Catalan authorities claim Spain had warning about Barcelona attacks
Catalan authorities have claimed Spain received a warning in May that "ISIS"was planning an attack in Barcelona, but decided it lacked credibility.
They denied news reports that US security agencies were behind the warning of an attack targeting the city.
The Catalan daily 'El Periodico de Cataluna' reported that the US National Counterterrorism Center (NCTC) had alerted Spanish intelligence officers to the threat weeks before the attacks.
"Unsubstantiated information from late May 2017 indicated that ISIS was planning to conduct terrorist attacks during the summer against crowded tourist sites in Barcelona, Spain, specifically La Rambla street," according to what the paper claims was an NCTC briefing note dated 25 May.
The note is a transcription, and not the original, which explains why it has several spelling mistakes, the newspaper's director Enric Hernandez said.
However, the regional Catalan government's interior minister, Joquim Forn, dismissed the note as a "composite".
"The warning regarding a possible attack in the summer in places such as Las Ramblas reached us from other sources," he told a news conference without giving further details.
After analysing the information in the warning, and sharing it with Spain's central government, Spanish authorities concluded the "warning had very little credibility," he added.
There is "absolutely no link between this information" and the van attack in Barcelona on 17 August, he said.
The head of Catalonia's regional police, Josep Lluis Trapero, said the warning did not come from the CIA or the NCTC.
A spokesman for Spain's CNI intelligence agency refused to "confirm or deny anything on communication with other intelligence services".
The interior ministry did not respond to a request for comment.
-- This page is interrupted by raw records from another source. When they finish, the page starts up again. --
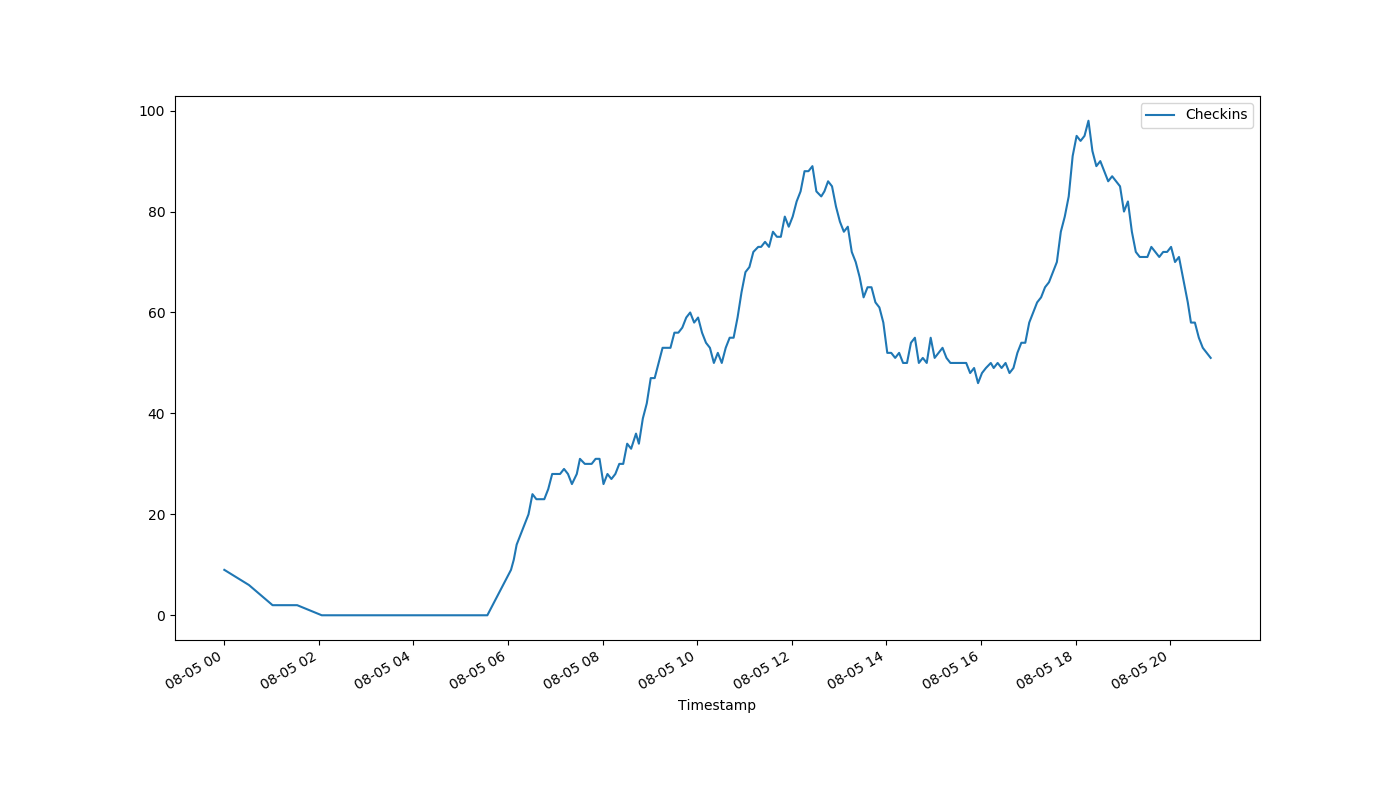
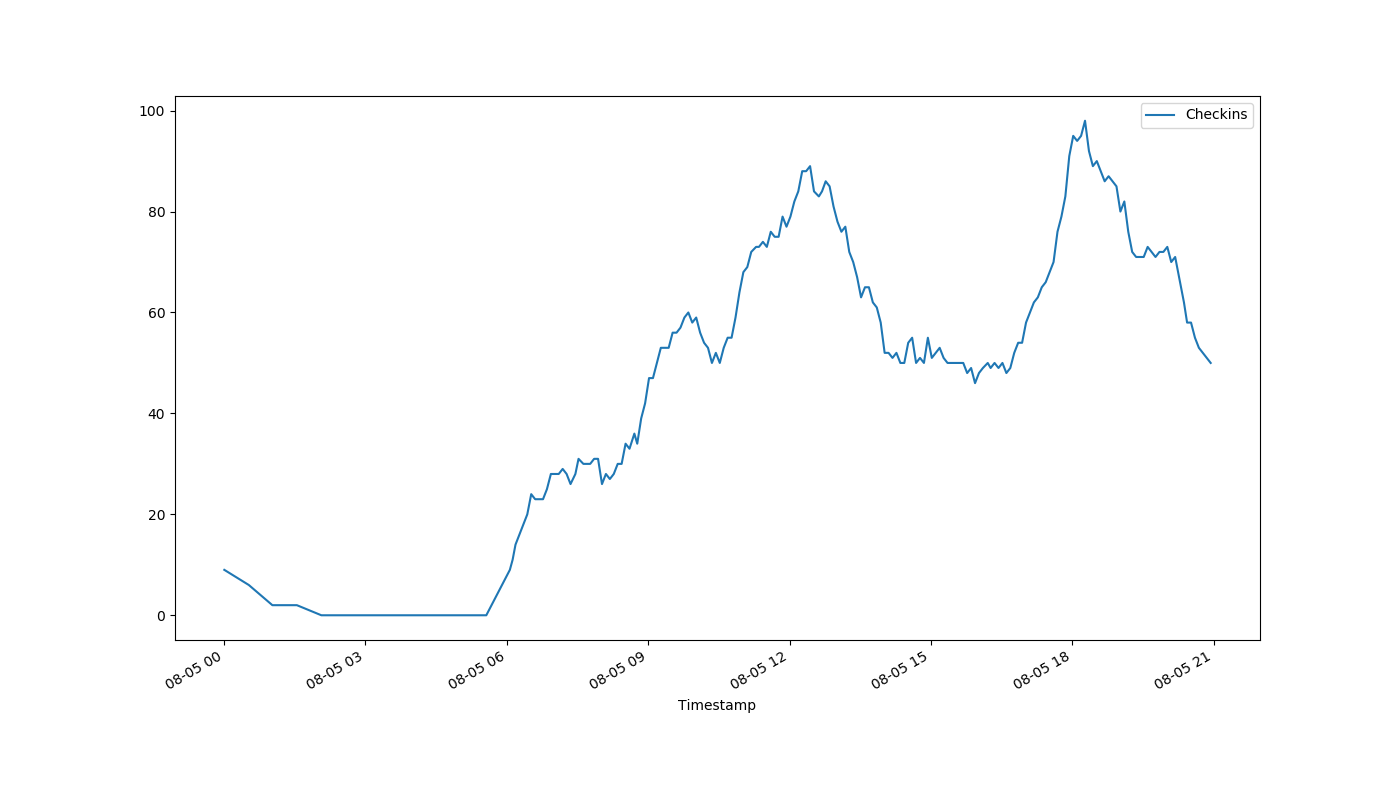
auto-Aug-05-20:58:32

diff --git a/index.html b/index.html
@@ -1,1 +1,1 @@
-<!DOCTYPE html><html><head><meta http-equiv="refresh" content="30"><link rel='stylesheet' href='holmcurrent.css'></head><body><p id='count'>51</p><div id='graph-wrap'><img id='graph' src='holmgraph-Aug-05.png'></div><p id='updated'>Last updated 20:52:08 / 20:51:16</p></body></html>
+<!DOCTYPE html><html><head><meta http-equiv="refresh" content="30"><link rel='stylesheet' href='holmcurrent.css'></head><body><p id='count'>50</p><div id='graph-wrap'><img id='graph' src='holmgraph-Aug-05.png'></div><p id='updated'>Last updated 20:57:08 / 20:56:16</p></body></html>
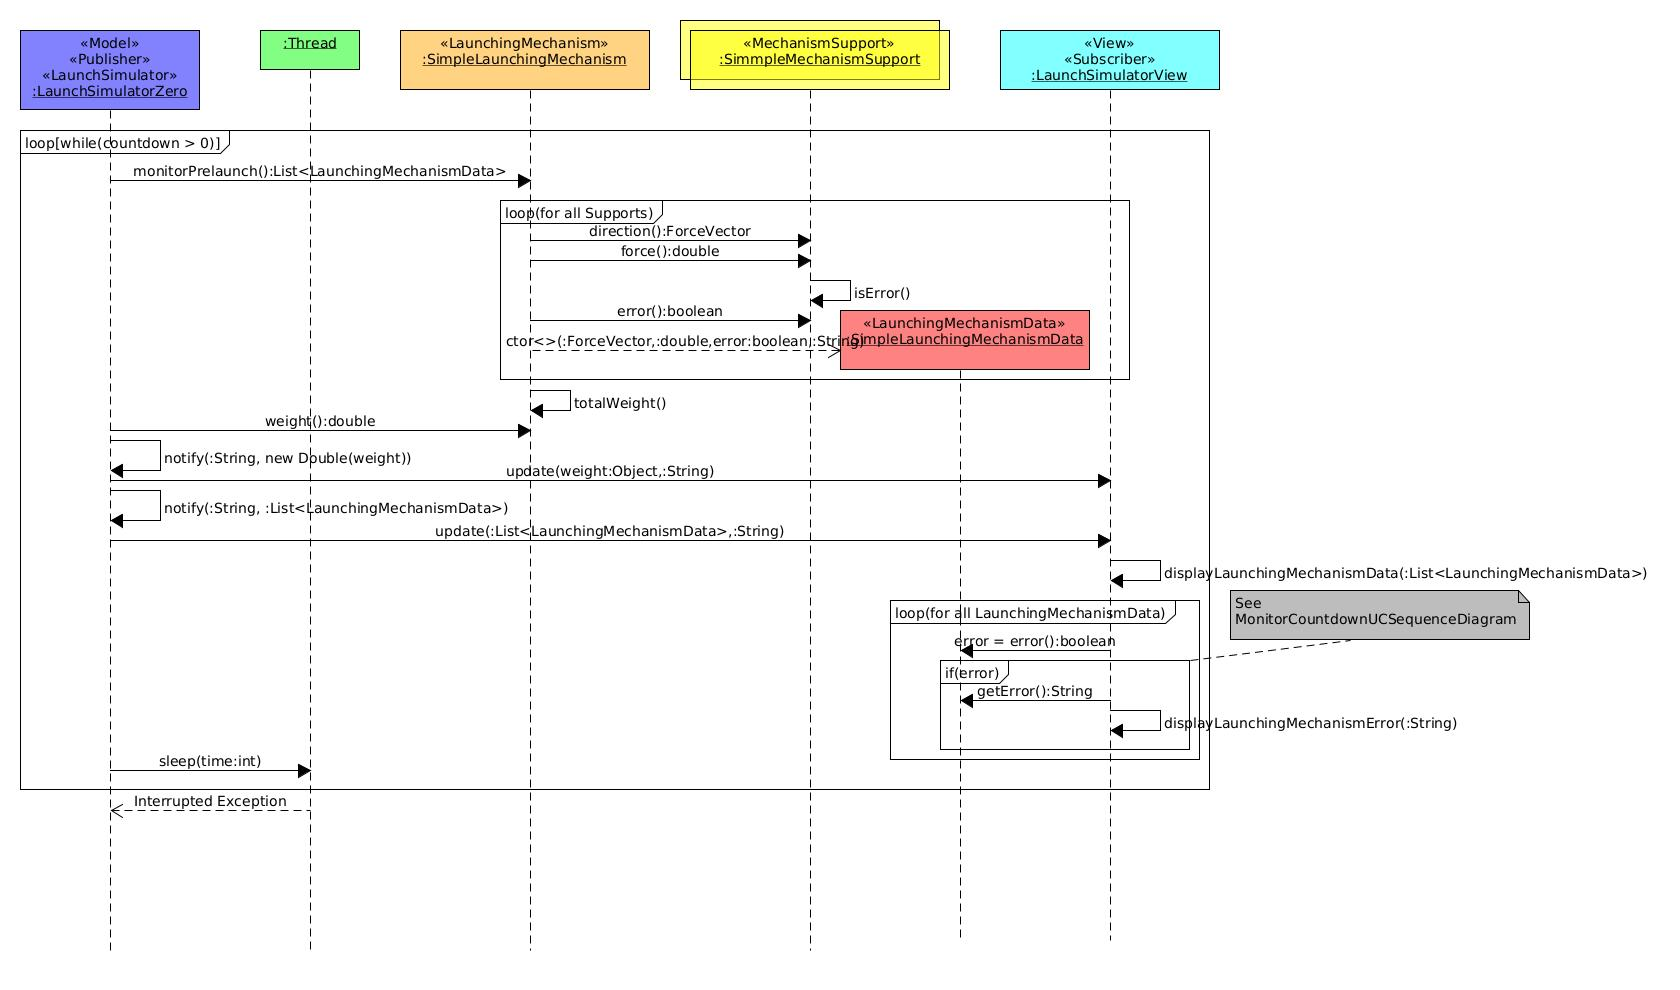
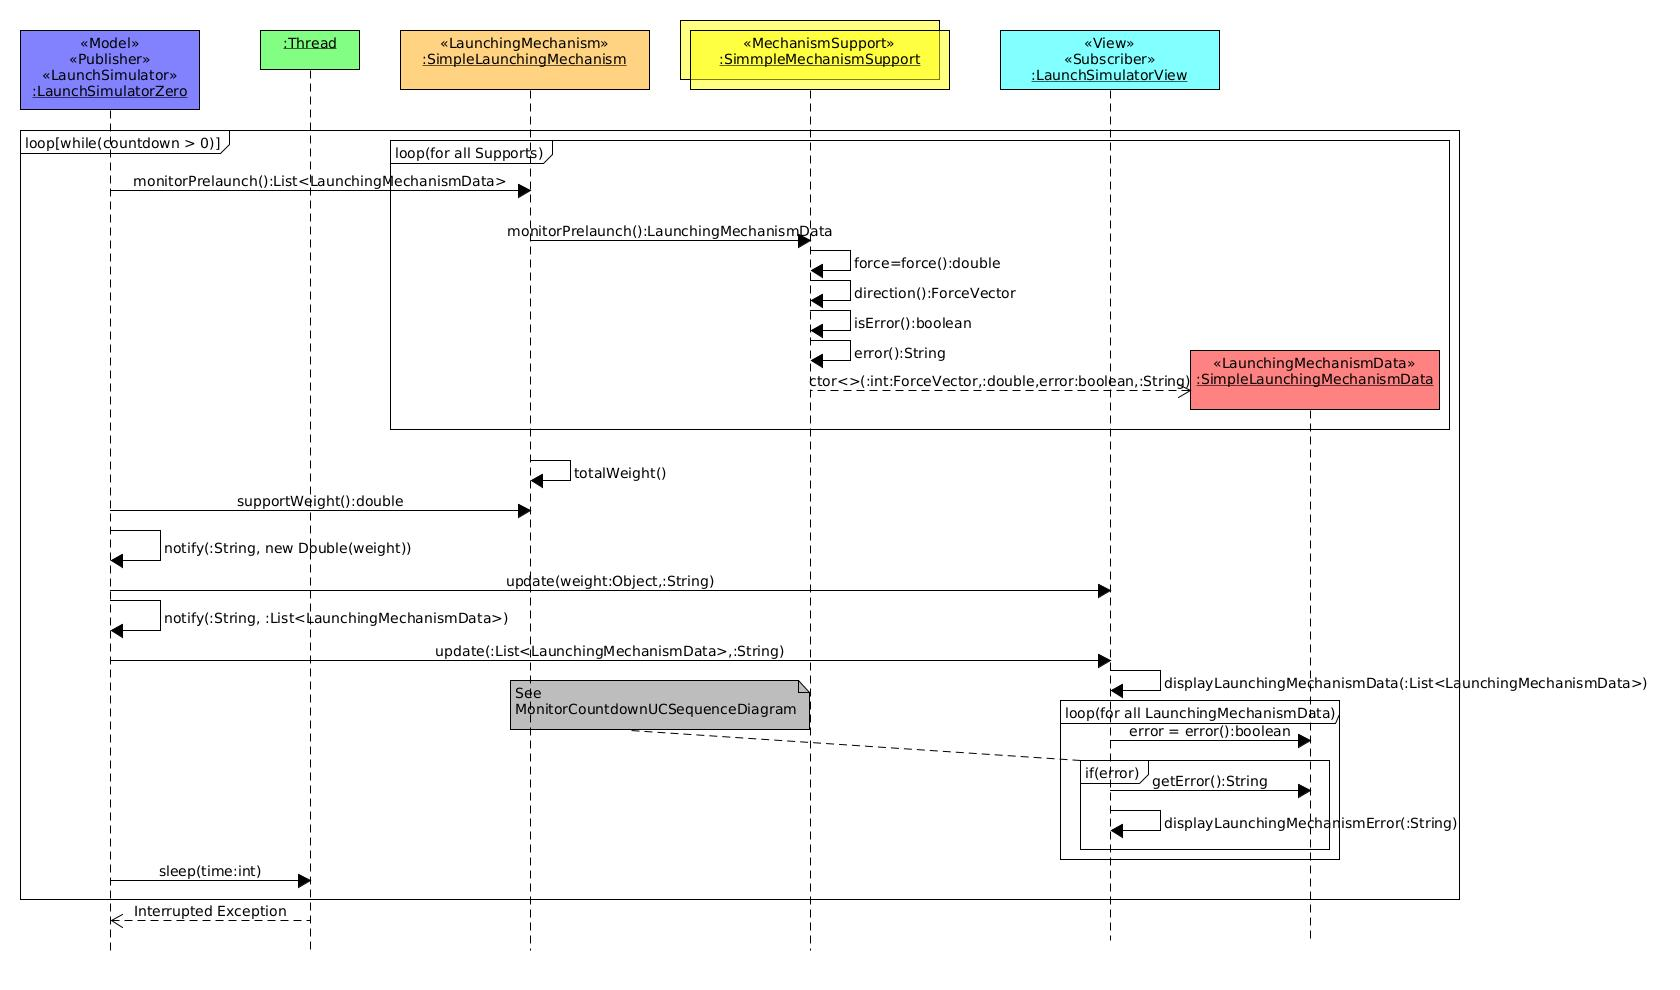
09-20-24-01

diff --git a/SimpleMechanismSupport.java b/SimpleMechanismSupport.java
@@ -22,8 +22,10 @@ import java.util.*;
 import rosas.lou.runnables.*;
 
 public class SimpleMechanismSupport implements MechanismSupport{
-   private int    _id            = -1;
-   private double _supportWeight = 0.;
+   private int     _id            = -1;
+   private double  _supportWeight = 0.;
+   private String  _error         = null;
+   private boolean _isError       = true;
 
[1 lines of base64/hex data omitted]
    //
@@ -43,6 +45,13 @@ public class SimpleMechanismSupport implements MechanismSupport{
       return s;
    }
    ////////////////////////Private Methods////////////////////////////
+   //
+   //
+   //
+   private String error(){
+      return this._error;
+   }
+
    //This is where you "measure" the force
    //
    //
@@ -68,8 +77,8 @@ public class SimpleMechanismSupport implements MechanismSupport{
    //
    //
    //
-   private boolean error(){
-      return true;
+   private boolean isError(){
+      return this._isError;
    }
 
    /////////////////MechanismSupport Implementation///////////////////

diff --git a/SimpleLaunchingMechanismData.java b/SimpleLaunchingMechanismData.java
@@ -39,7 +39,10 @@ implements LaunchingMechanismData{
    public ForceVector direction(){ return null; }
 
    /**/
-   public boolean error(){ return true; }
+   public String error(){ return "Error"; }
+
+   /**/
+   public boolean isError(){ return true; }
 
    /**/
    public double force(){ return 0.0; }

diff --git a/LaunchingMechanism.java b/LaunchingMechanism.java
@@ -27,6 +27,7 @@ public interface LaunchingMechanism{
    public List<LaunchingMechanismData> monitorIgnition();
    public List<LaunchingMechanismData> monitorLaunch();
    public void release();
+   public double supportWeight();
 }
 
 //////////////////////////////////////////////////////////////////////

diff --git a/LaunchingMechanismData.java b/LaunchingMechanismData.java
@@ -24,7 +24,8 @@ import rosas.lou.clock.*;
 
 public interface LaunchingMechanismData{
    public ForceVector direction();
-   public boolean error();
+   public String error();
+   public boolean isError();
    public double force();
    public int id();
 }

diff --git a/SimpleLaunchingMechanism.java b/SimpleLaunchingMechanism.java
@@ -138,6 +138,13 @@ Runnable{
    //
    public void release(){}
 
+   //
+   //
+   //
+   public double supportWeight(){
+      return -1.;
+   }
+
    //////////////////Runnable Interface Implementation////////////////
    //
    //
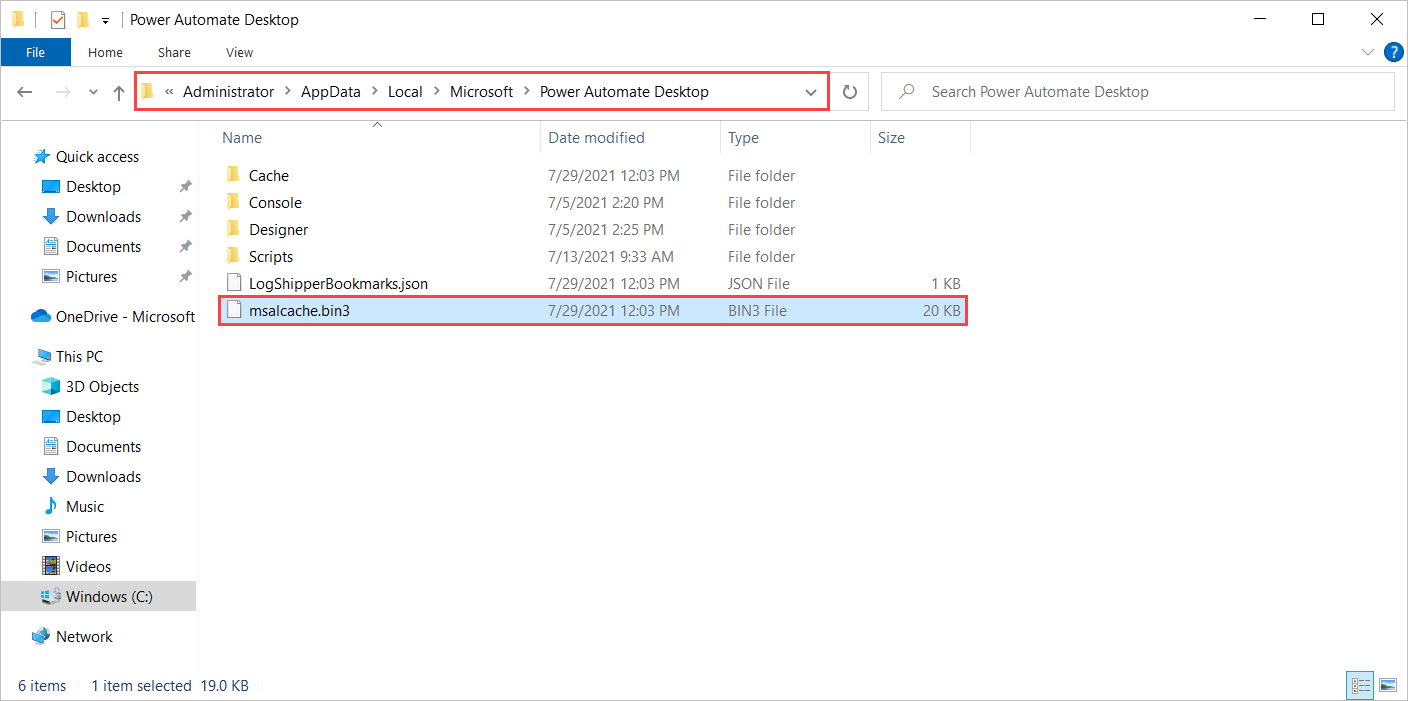
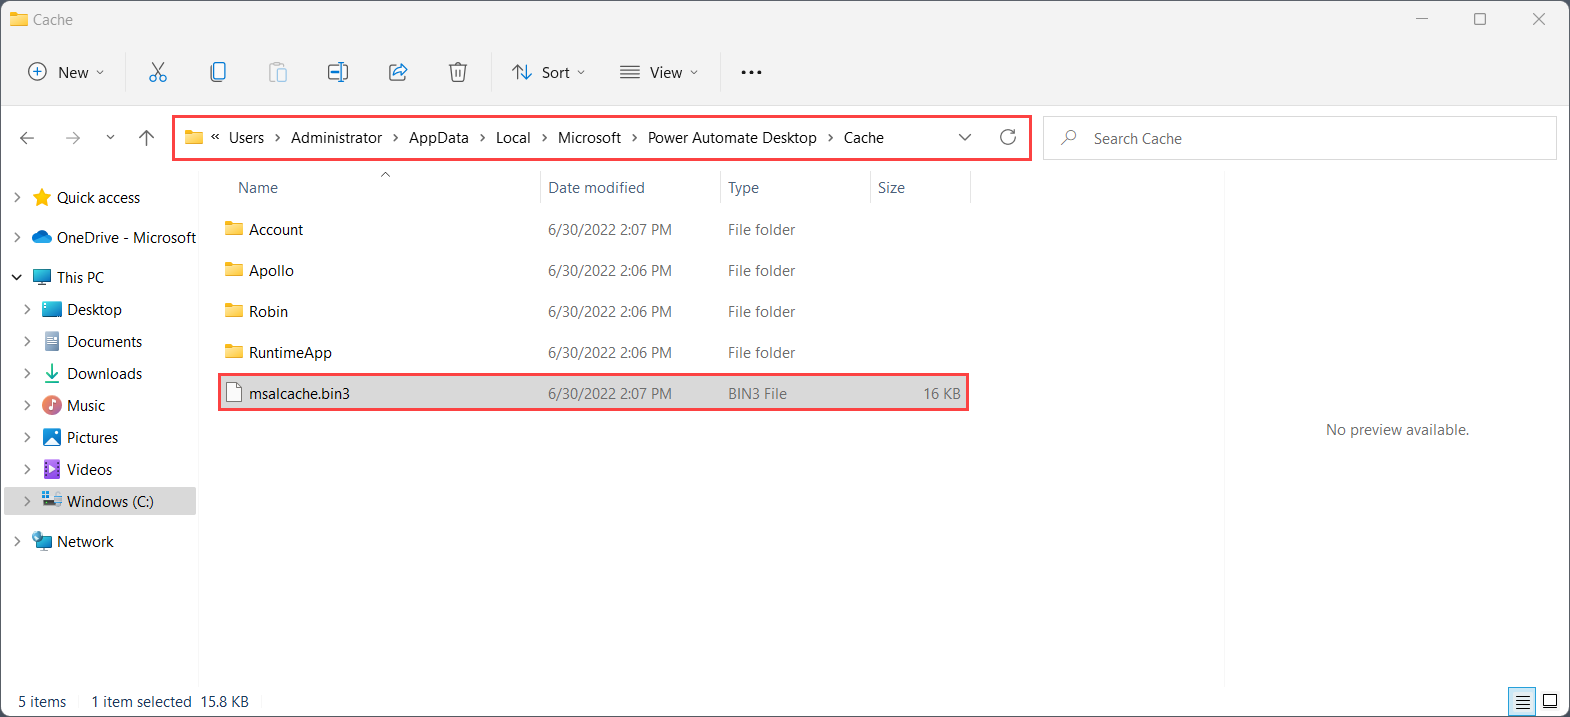
Updated token file path

diff --git a/articles/desktop-flows/troubleshoot.md b/articles/desktop-flows/troubleshoot.md
@@ -37,7 +37,7 @@ To open the troubleshoot tool:
 
 Power Automate uses a file named **msalcache.bin3** to acquire tokens and authenticate users.
 
-If you encounter errors while signing in or signing out, try to delete this file to erase all the stored tokens. To delete the file, navigate to **C:\Users\Username\AppData\Local\Microsoft\Power Automate**. 
+If you encounter errors while signing in or signing out, try to delete this file to erase all the stored tokens. To delete the file, navigate to **C:\Users\Username\AppData\Local\Microsoft\Power Automate\Cache**. 
 
 > [!NOTE]
 > If the **AppData** folder isn't visible in your user folder, try to [display hidden files](https://support.microsoft.com/windows/show-hidden-files-0320fe58-0117-fd59-6851-9b7f9840fdb2).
The Madrid-based Cadena SER radio station quoted "anti-terror sources" suggesting that the document published by El Periodico de Cataluna was authentic.